> ASSIGNMENT
Would you set down the data that follows, word for word, without any pictures?

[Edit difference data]
---+---
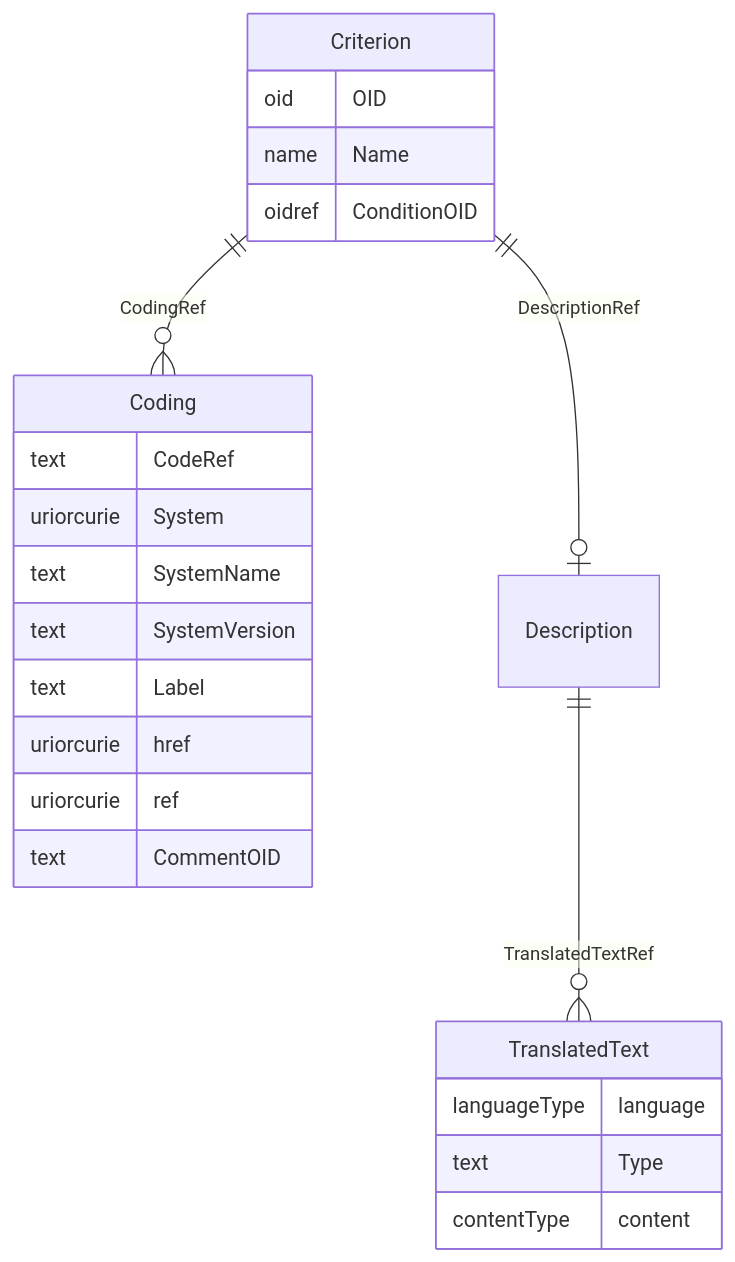
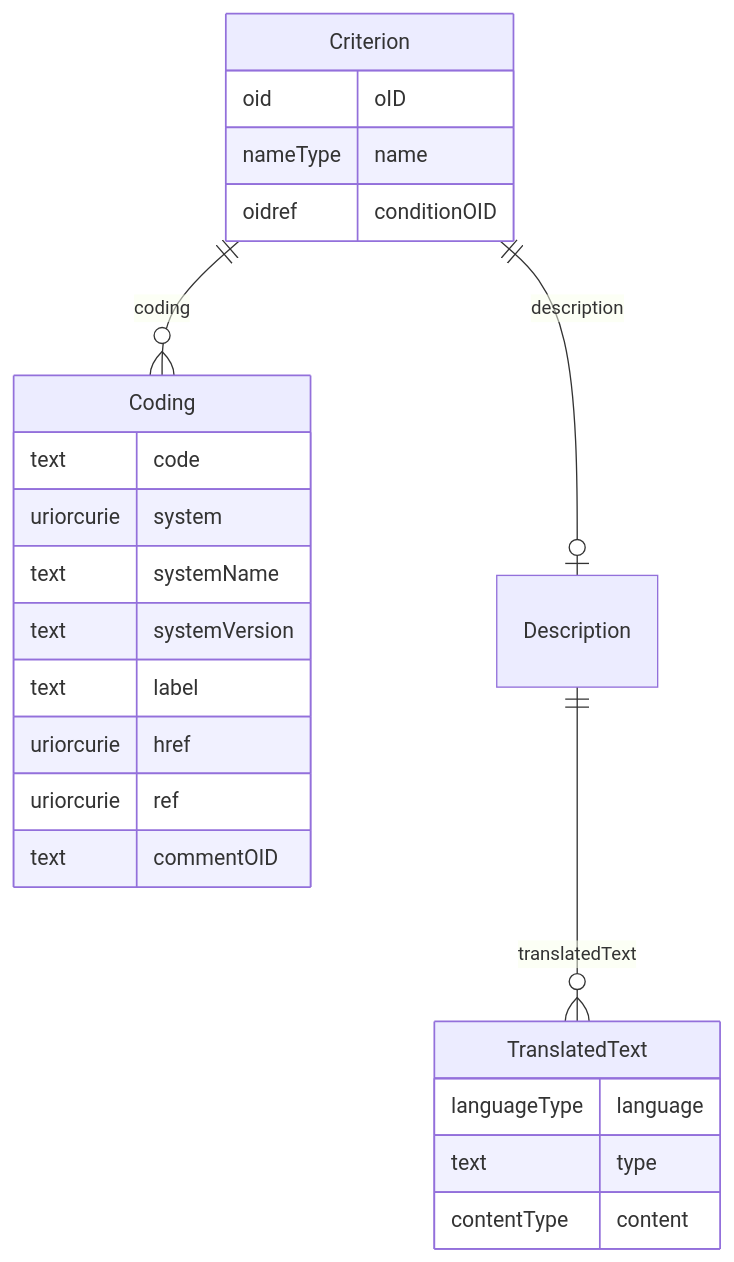
One commit to cdisc-org/DataExchange-ODM-LinkML changed the diagram in docs/Criterion.md. Above: the diagram before and after it, drawn with Mermaid. The commit also changed other lines of this file and 759 other files, not shown here.

````diff
--- a/docs/Criterion.md
+++ b/docs/Criterion.md
@@ -11,31 +11,31 @@
 ```mermaid
 erDiagram
 Criterion {
-    oid OID  
-    name Name  
-    oidref ConditionOID  
+    oid oID  
+    nameType name  
+    oidref conditionOID  
 }
 Coding {
-    text CodeRef  
-    uriorcurie System  
-    text SystemName  
-    text SystemVersion  
-    text Label  
+    text code  
+    uriorcurie system  
+    text systemName  
+    text systemVersion  
+    text label  
     uriorcurie href  
     uriorcurie ref  
-    text CommentOID  
+    text commentOID  
 }
 Description {
 
 }
 TranslatedText {
     languageType language  
-    text Type  
+    text type  
     contentType content  
 }
 
-Criterion ||--|o Description : "DescriptionRef"
-Criterion ||--}o Coding : "CodingRef"
-Description ||--}o TranslatedText : "TranslatedTextRef"
+Criterion ||--|o Description : "description"
+Criterion ||--}o Coding : "coding"
+Description ||--}o TranslatedText : "translatedText"
 
 ```
````
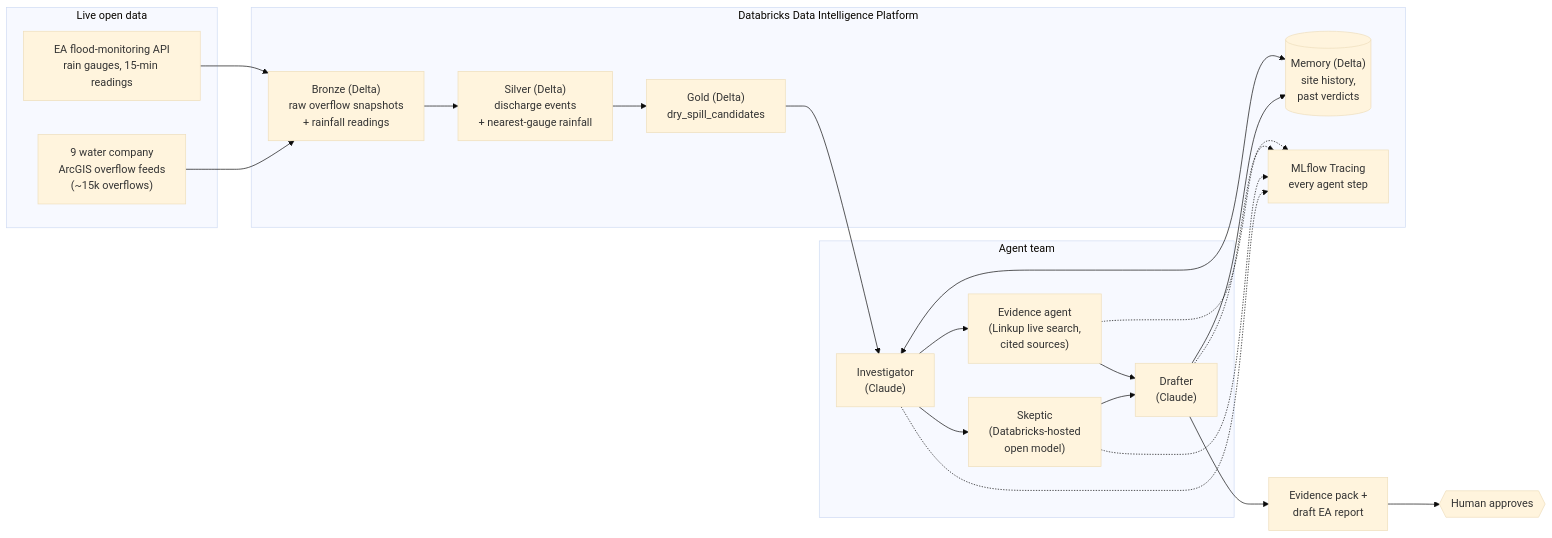
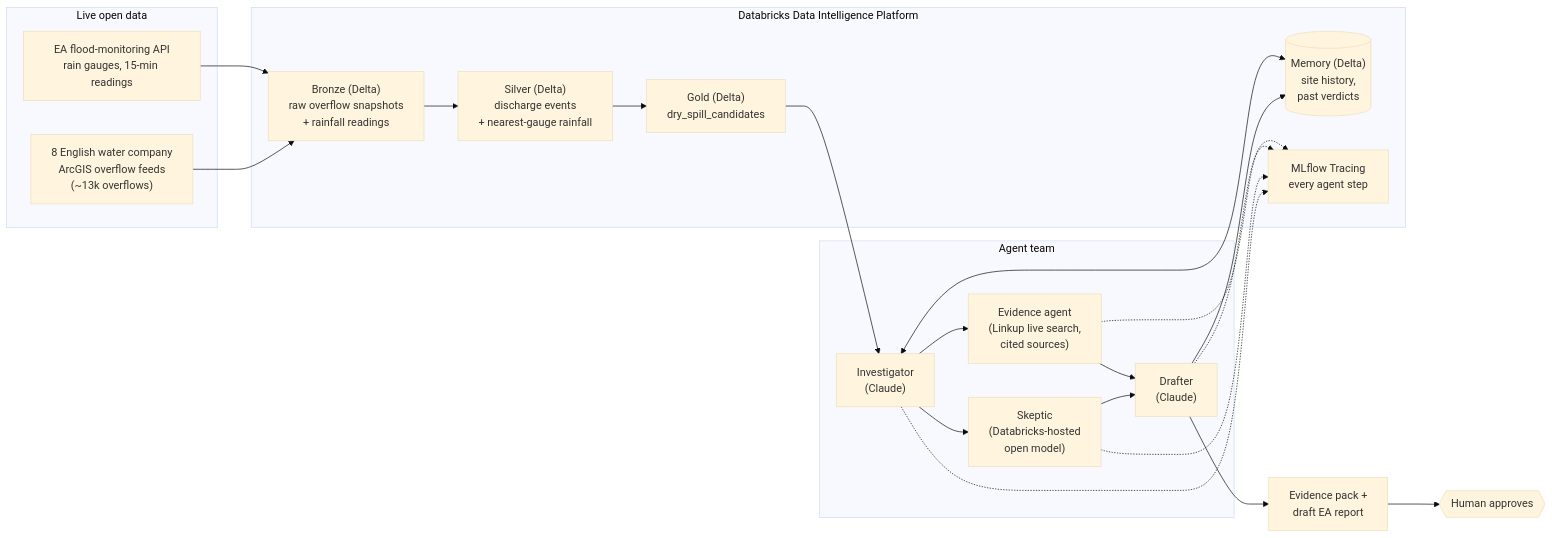
The diagram in README.md (Kang-Ji-2048/Sentinels), drawn with Mermaid (base theme) before and after one commit. The commit also changed other lines of this file, not shown here.

Commit message:
README: verified, sourced pitch numbers (EA 291,492 spills in 2025; Times ~15,000 dry-day spills)
Claude-Session: https://claude.ai/code/session_01UZM5pHhQn9dAYYBApVN3N9

````diff
--- a/README.md
+++ b/README.md
@@ -24,41 +24,41 @@
 ```mermaid
 flowchart LR
     subgraph Sources["Live open data"]
-        A1["9 water company<br/>ArcGIS overflow feeds<br/>(~15k overflows)"]
+        A1["8 English water company<br/>ArcGIS overflow feeds<br/>(~13k overflows)"]
         A2["EA flood-monitoring API<br/>rain gauges, 15-min readings"]
     end
 
     subgraph Databricks["Databricks Data Intelligence Platform"]
         B["Bronze (Delta)<br/>raw overflow snapshots<br/>+ rainfall readings"]
         S["Silver (Delta)<br/>discharge events<br/>+ nearest-gauge rainfall"]
         G["Gold (Delta)<br/>dry_spill_candidates"]
         M[("Memory (Delta)<br/>site history,<br/>past verdicts")]
         T["MLflow Tracing<br/>every agent step"]
     end
 
     subgraph Agents["Agent team"]
         I["Investigator<br/>(Claude)"]
         K["Skeptic<br/>(Databricks-hosted<br/>open model)"]
         L["Evidence agent<br/>(Linkup live search,<br/>cited sources)"]
         D["Drafter<br/>(Claude)"]
     end
 
     H{{"Human approves"}}
     EA["Evidence pack +<br/>draft EA report"]
 
     A1 --> B
     A2 --> B
     B --> S --> G
     G --> I
     M <--> I
     I --> K
     I --> L
     K --> D
     L --> D
     D --> EA --> H
     D --> M
     I -.-> T
     K -.-> T
     L -.-> T
     D -.-> T
 ```
````
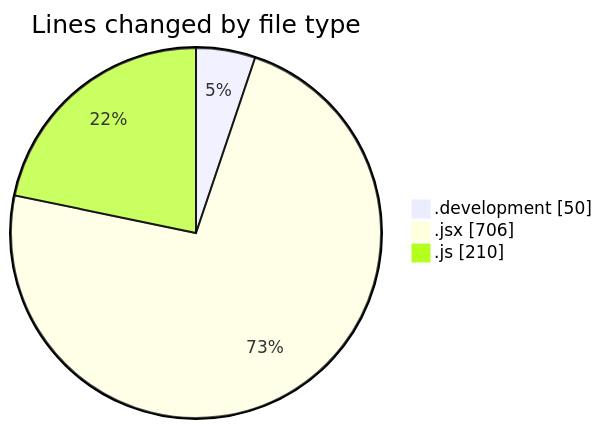
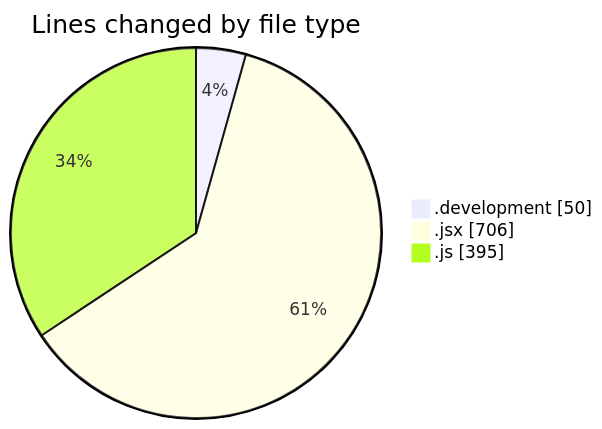
One commit to nxtqubesakshisongat/code-tracking changed the first of 2 diagrams in 2025-12-25/nxtqube_webapp/README.md. Above: the diagram before and after it, drawn with Mermaid. The commit also changed other lines of this file and 1 other file, not shown here.

````diff
--- a/2025-12-25/nxtqube_webapp/README.md
+++ b/2025-12-25/nxtqube_webapp/README.md
@@ -23,7 +25,7 @@
 ```mermaid
 pie showData
 title Lines changed by file type
 ".development" : 50
 ".jsx" : 706
-".js" : 210
+".js" : 395
 ```
````
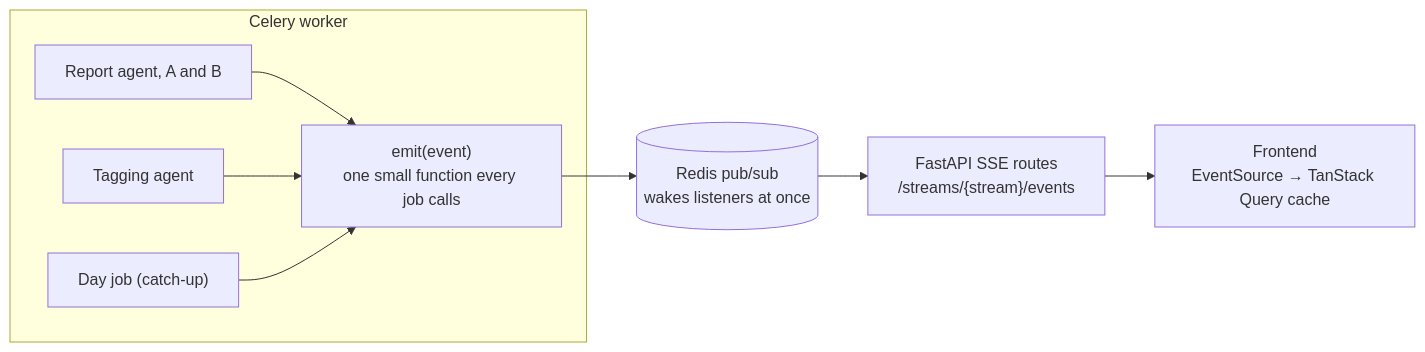
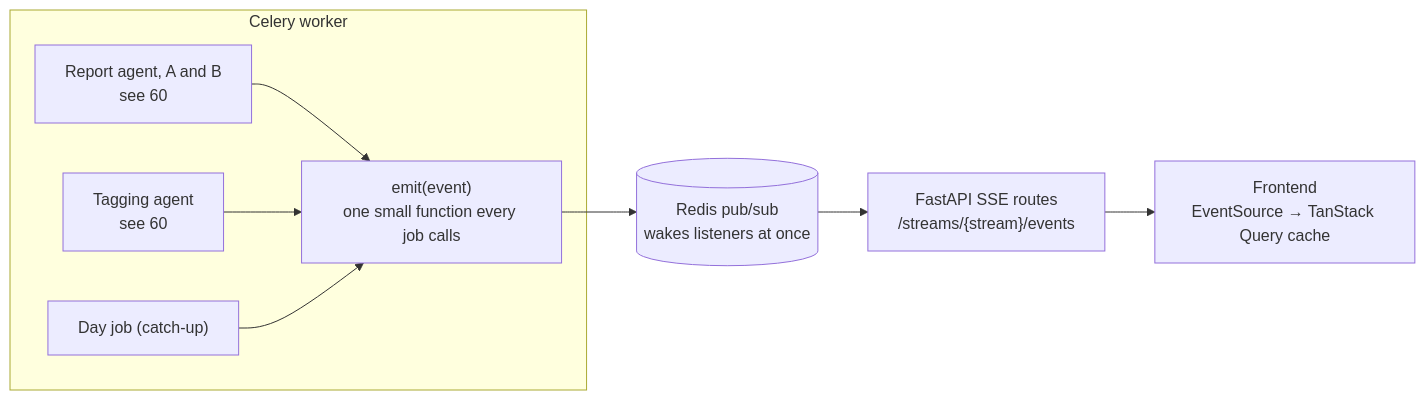
One commit to brianaderer/transcendent changed the diagram in docs/atlas/40-backend/41-live-events.md. Above: the diagram before and after it, drawn with Mermaid. The commit also changed 3 other files, not shown here.

````diff
--- a/docs/atlas/40-backend/41-live-events.md
+++ b/docs/atlas/40-backend/41-live-events.md
@@ -10,19 +10,19 @@
 ```mermaid
 flowchart LR
     subgraph WORKER["Celery worker"]
-        REP["Report agent, A and B"]
-        TAG["Tagging agent"]
+        REP["Report agent, A and B<br/>see 60"]
+        TAG["Tagging agent<br/>see 60"]
         DAY["Day job (catch-up)"]
         EMIT["emit(event)<br/>one small function every job calls"]
         REP --> EMIT
         TAG --> EMIT
         DAY --> EMIT
     end
     PUB[("Redis pub/sub<br/>wakes listeners at once")]
     SSE["FastAPI SSE routes<br/>/streams/{stream}/events"]
     FE["Frontend<br/>EventSource → TanStack Query cache"]
 
     EMIT --> PUB
     PUB --> SSE
     SSE --> FE
 ```
````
---+---
> COMPLETED EXERCISE
One commit to cdisc-org/DataExchange-ODM-LinkML changed the diagram in docs/Criterion.md. Above: the diagram before and after it, drawn with Mermaid. The commit also changed other lines of this file and 759 other files, not shown here.

````diff
--- a/docs/Criterion.md
+++ b/docs/Criterion.md
@@ -11,31 +11,31 @@
 ```mermaid
 erDiagram
 Criterion {
-    oid OID  
-    name Name  
-    oidref ConditionOID  
+    oid oID  
+    nameType name  
+    oidref conditionOID  
 }
 Coding {
-    text CodeRef  
-    uriorcurie System  
-    text SystemName  
-    text SystemVersion  
-    text Label  
+    text code  
+    uriorcurie system  
+    text systemName  
+    text systemVersion  
+    text label  
     uriorcurie href  
     uriorcurie ref  
-    text CommentOID  
+    text commentOID  
 }
 Description {
 
 }
 TranslatedText {
     languageType language  
-    text Type  
+    text type  
     contentType content  
 }
 
-Criterion ||--|o Description : "DescriptionRef"
-Criterion ||--}o Coding : "CodingRef"
-Description ||--}o TranslatedText : "TranslatedTextRef"
+Criterion ||--|o Description : "description"
+Criterion ||--}o Coding : "coding"
+Description ||--}o TranslatedText : "translatedText"
 
 ```
````
The diagram in README.md (Kang-Ji-2048/Sentinels), drawn with Mermaid (base theme) before and after one commit. The commit also changed other lines of this file, not shown here.

Commit message:
README: verified, sourced pitch numbers (EA 291,492 spills in 2025; Times ~15,000 dry-day spills)
Claude-Session: https://claude.ai/code/session_01UZM5pHhQn9dAYYBApVN3N9

````diff
--- a/README.md
+++ b/README.md
@@ -24,41 +24,41 @@
 ```mermaid
 flowchart LR
     subgraph Sources["Live open data"]
-        A1["9 water company<br/>ArcGIS overflow feeds<br/>(~15k overflows)"]
+        A1["8 English water company<br/>ArcGIS overflow feeds<br/>(~13k overflows)"]
         A2["EA flood-monitoring API<br/>rain gauges, 15-min readings"]
     end
 
     subgraph Databricks["Databricks Data Intelligence Platform"]
         B["Bronze (Delta)<br/>raw overflow snapshots<br/>+ rainfall readings"]
         S["Silver (Delta)<br/>discharge events<br/>+ nearest-gauge rainfall"]
         G["Gold (Delta)<br/>dry_spill_candidates"]
         M[("Memory (Delta)<br/>site history,<br/>past verdicts")]
         T["MLflow Tracing<br/>every agent step"]
     end
 
     subgraph Agents["Agent team"]
         I["Investigator<br/>(Claude)"]
         K["Skeptic<br/>(Databricks-hosted<br/>open model)"]
         L["Evidence agent<br/>(Linkup live search,<br/>cited sources)"]
         D["Drafter<br/>(Claude)"]
     end
 
     H{{"Human approves"}}
     EA["Evidence pack +<br/>draft EA report"]
 
     A1 --> B
     A2 --> B
     B --> S --> G
     G --> I
     M <--> I
     I --> K
     I --> L
     K --> D
     L --> D
     D --> EA --> H
     D --> M
     I -.-> T
     K -.-> T
     L -.-> T
     D -.-> T
 ```
````
One commit to nxtqubesakshisongat/code-tracking changed the first of 2 diagrams in 2025-12-25/nxtqube_webapp/README.md. Above: the diagram before and after it, drawn with Mermaid. The commit also changed other lines of this file and 1 other file, not shown here.

````diff
--- a/2025-12-25/nxtqube_webapp/README.md
+++ b/2025-12-25/nxtqube_webapp/README.md
@@ -23,7 +25,7 @@
 ```mermaid
 pie showData
 title Lines changed by file type
 ".development" : 50
 ".jsx" : 706
-".js" : 210
+".js" : 395
 ```
````
One commit to brianaderer/transcendent changed the diagram in docs/atlas/40-backend/41-live-events.md. Above: the diagram before and after it, drawn with Mermaid. The commit also changed 3 other files, not shown here.

````diff
--- a/docs/atlas/40-backend/41-live-events.md
+++ b/docs/atlas/40-backend/41-live-events.md
@@ -10,19 +10,19 @@
 ```mermaid
 flowchart LR
     subgraph WORKER["Celery worker"]
-        REP["Report agent, A and B"]
-        TAG["Tagging agent"]
+        REP["Report agent, A and B<br/>see 60"]
+        TAG["Tagging agent<br/>see 60"]
         DAY["Day job (catch-up)"]
         EMIT["emit(event)<br/>one small function every job calls"]
         REP --> EMIT
         TAG --> EMIT
         DAY --> EMIT
     end
     PUB[("Redis pub/sub<br/>wakes listeners at once")]
     SSE["FastAPI SSE routes<br/>/streams/{stream}/events"]
     FE["Frontend<br/>EventSource → TanStack Query cache"]
 
     EMIT --> PUB
     PUB --> SSE
     SSE --> FE
 ```
````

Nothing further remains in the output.